=== User interface change data ===
******
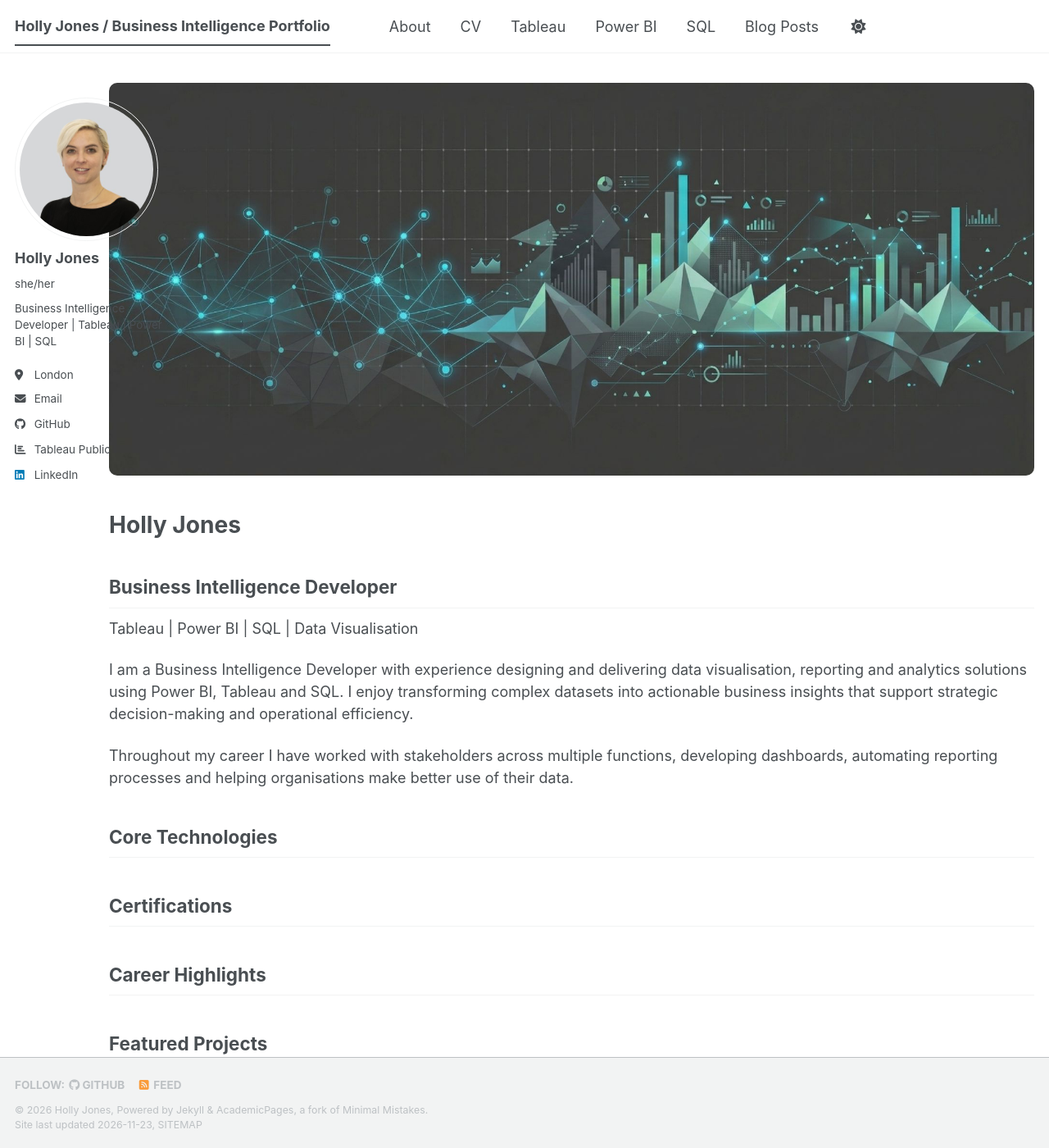
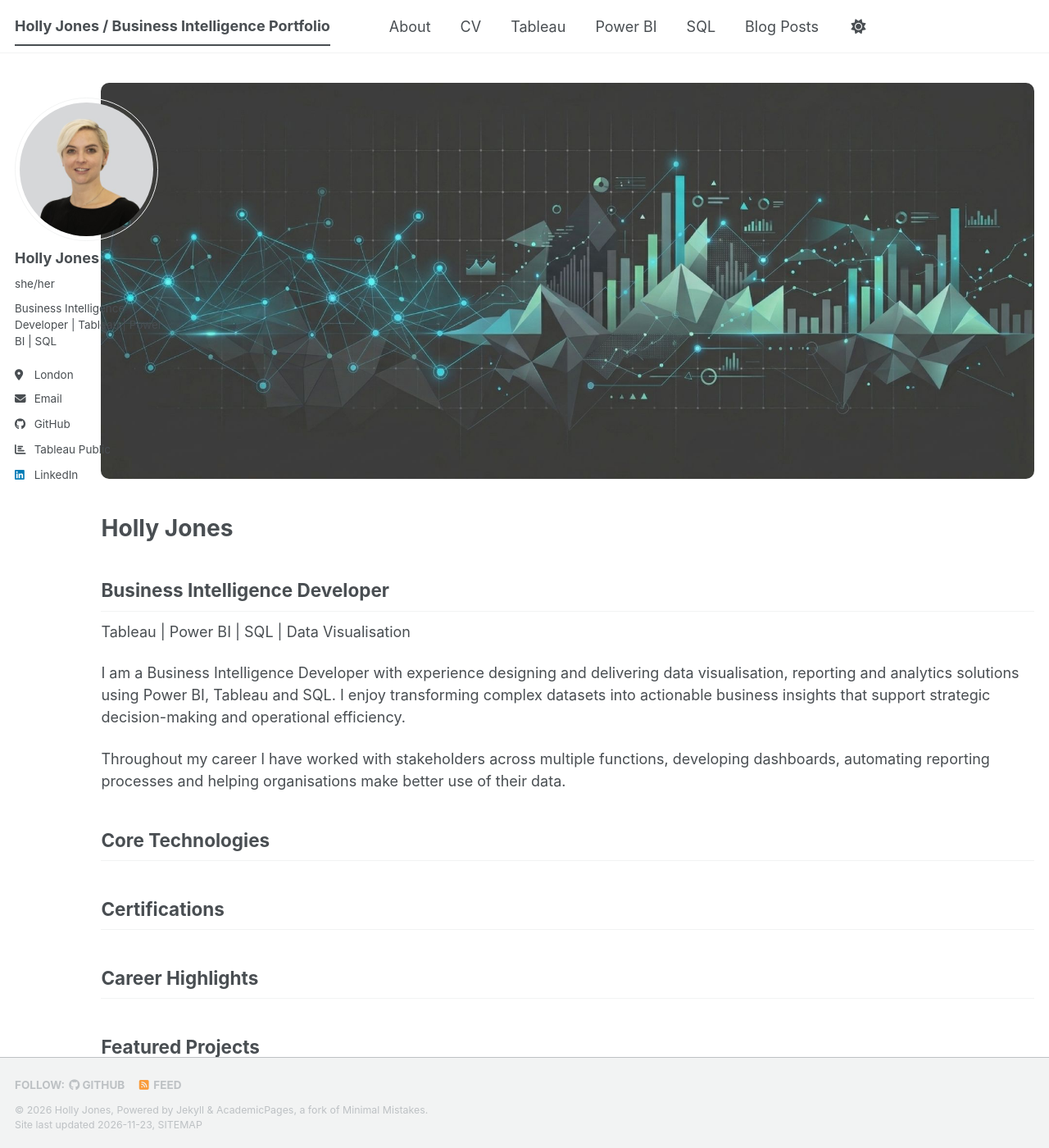
Before and after one commit to hjones87/hjones87.github.io, a Jekyll site: the page built from _pages/about.md, in a window 1280 px wide and 1400 px high. Shown: the whole window at 82% size. Built offline with Jekyll 4.4.1, drawn with Linux system fonts in a browser that asks for light colours; a script bundle is joined from its source files by our own code; a style sheet for code colours, icons or effects is not loaded.

Commit message:
Update main.scss

```diff
--- a/assets/css/main.scss
+++ b/assets/css/main.scss
@@ -36,10 +36,3 @@
     "layout/archive",
     "layout/sidebar"
 ;
-.archive {
-  width: 95% !important;
-}
-
-.page {
-  width: 95% !important;
-}
```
******
=== Task directions ===
Please write out every entry exactly, but skip the pictures.

=== Exercise answer ===
Before and after one commit to hjones87/hjones87.github.io, a Jekyll site: the page built from _pages/about.md, in a window 1280 px wide and 1400 px high. Shown: the whole window at 82% size. Built offline with Jekyll 4.4.1, drawn with Linux system fonts in a browser that asks for light colours; a script bundle is joined from its source files by our own code; a style sheet for code colours, icons or effects is not loaded.

Commit message:
Update main.scss

```diff
--- a/assets/css/main.scss
+++ b/assets/css/main.scss
@@ -36,10 +36,3 @@
     "layout/archive",
     "layout/sidebar"
 ;
-.archive {
-  width: 95% !important;
-}
-
-.page {
-  width: 95% !important;
-}
```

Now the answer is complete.